The next sandwich or salad you buy at O’Hare International Airport could be so locally sourced, the greens were harvested in the hallway.
Herbs and vegetables are thriving in the world’s first airport aeroponic garden, located on the mezzanine level of the Rotunda Building in Terminal 3. Airport restaurants share the bounty on their menus.
Aeroponic gardening is a method of growing plants without soil. Instead, plant roots are misted with a nutrient solution during a regular watering cycle. It’s a self-sustaining process that reuses water and prevents evaporation. In addition, no fertilizers are chemicals are used. The technology results in tasty, nutritious plants, and it allows growers to produce more food in less space and in less time.
At O’Hare’s nearly 1,000-square-foot garden, 26 illuminated towers house more than 1,100 planting spots. A tranquil seating area where ticketed passengers may relax amid a green oasis and await their flights surrounds the space.

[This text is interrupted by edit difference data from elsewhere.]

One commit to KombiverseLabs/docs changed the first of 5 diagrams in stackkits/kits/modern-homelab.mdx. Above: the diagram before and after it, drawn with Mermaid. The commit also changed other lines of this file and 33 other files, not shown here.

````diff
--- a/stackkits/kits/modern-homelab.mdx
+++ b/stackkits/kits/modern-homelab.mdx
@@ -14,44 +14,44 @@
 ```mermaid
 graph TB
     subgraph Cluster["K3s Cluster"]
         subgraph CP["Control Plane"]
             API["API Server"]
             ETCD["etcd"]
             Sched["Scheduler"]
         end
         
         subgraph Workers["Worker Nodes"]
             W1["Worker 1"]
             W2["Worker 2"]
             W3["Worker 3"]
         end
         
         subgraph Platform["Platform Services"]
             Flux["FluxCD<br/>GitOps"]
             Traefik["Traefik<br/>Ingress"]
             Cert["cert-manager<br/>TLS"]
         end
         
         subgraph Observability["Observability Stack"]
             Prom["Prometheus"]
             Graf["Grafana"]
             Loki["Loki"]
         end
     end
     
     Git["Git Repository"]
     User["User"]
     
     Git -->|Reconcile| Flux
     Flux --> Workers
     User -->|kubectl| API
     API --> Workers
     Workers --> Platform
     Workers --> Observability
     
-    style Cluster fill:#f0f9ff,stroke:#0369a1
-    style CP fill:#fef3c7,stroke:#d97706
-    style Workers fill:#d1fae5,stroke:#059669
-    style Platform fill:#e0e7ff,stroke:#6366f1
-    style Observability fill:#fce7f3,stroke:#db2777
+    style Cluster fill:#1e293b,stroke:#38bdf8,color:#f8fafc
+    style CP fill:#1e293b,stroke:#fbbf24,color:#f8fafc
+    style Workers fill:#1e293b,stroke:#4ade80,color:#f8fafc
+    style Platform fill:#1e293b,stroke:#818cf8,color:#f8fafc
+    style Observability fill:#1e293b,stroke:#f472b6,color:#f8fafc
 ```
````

The garden grows dozens of vegetative types including lettuces, dill, cilantro, basil, parsley, chives, habanero peppers and green beans. Among the eateries incorporating the produce into their menu offerings are Tortas Frontera by Rick Bayless, Tuscany Cafe and Wicker Park Seafood and Sushi.
The garden, installed in 2011, is a collaboration between the Chicago Department of Aviation and HMSHost Corporation which operates the airport’s food concessions.
The initiative supports the CDA’s commitment to environmental sustainability. The department developed the Sustainable Airport Manual, a comprehensive guide to implementing sustainable initiatives across all airport activities, which has been adopted by airports worldwide. It also created the Green Airplane Certification program to recognize the sustainability of airport-related administrative activities associated with planning, design, construction, maintenance and daily operations.
The O’Hare aeroponic garden has achieved Green Airport Certification in the Concessions and Tenants Design and Construction category.
According to Gregg Cunningham who coordinates CDA’s special projects, the growing towers were replaced last year. “The previous towers were donated by HMSHost to Schurz Chicago Public High School for its Food Science Lab,” said Cunningham.
By Pamela McKuen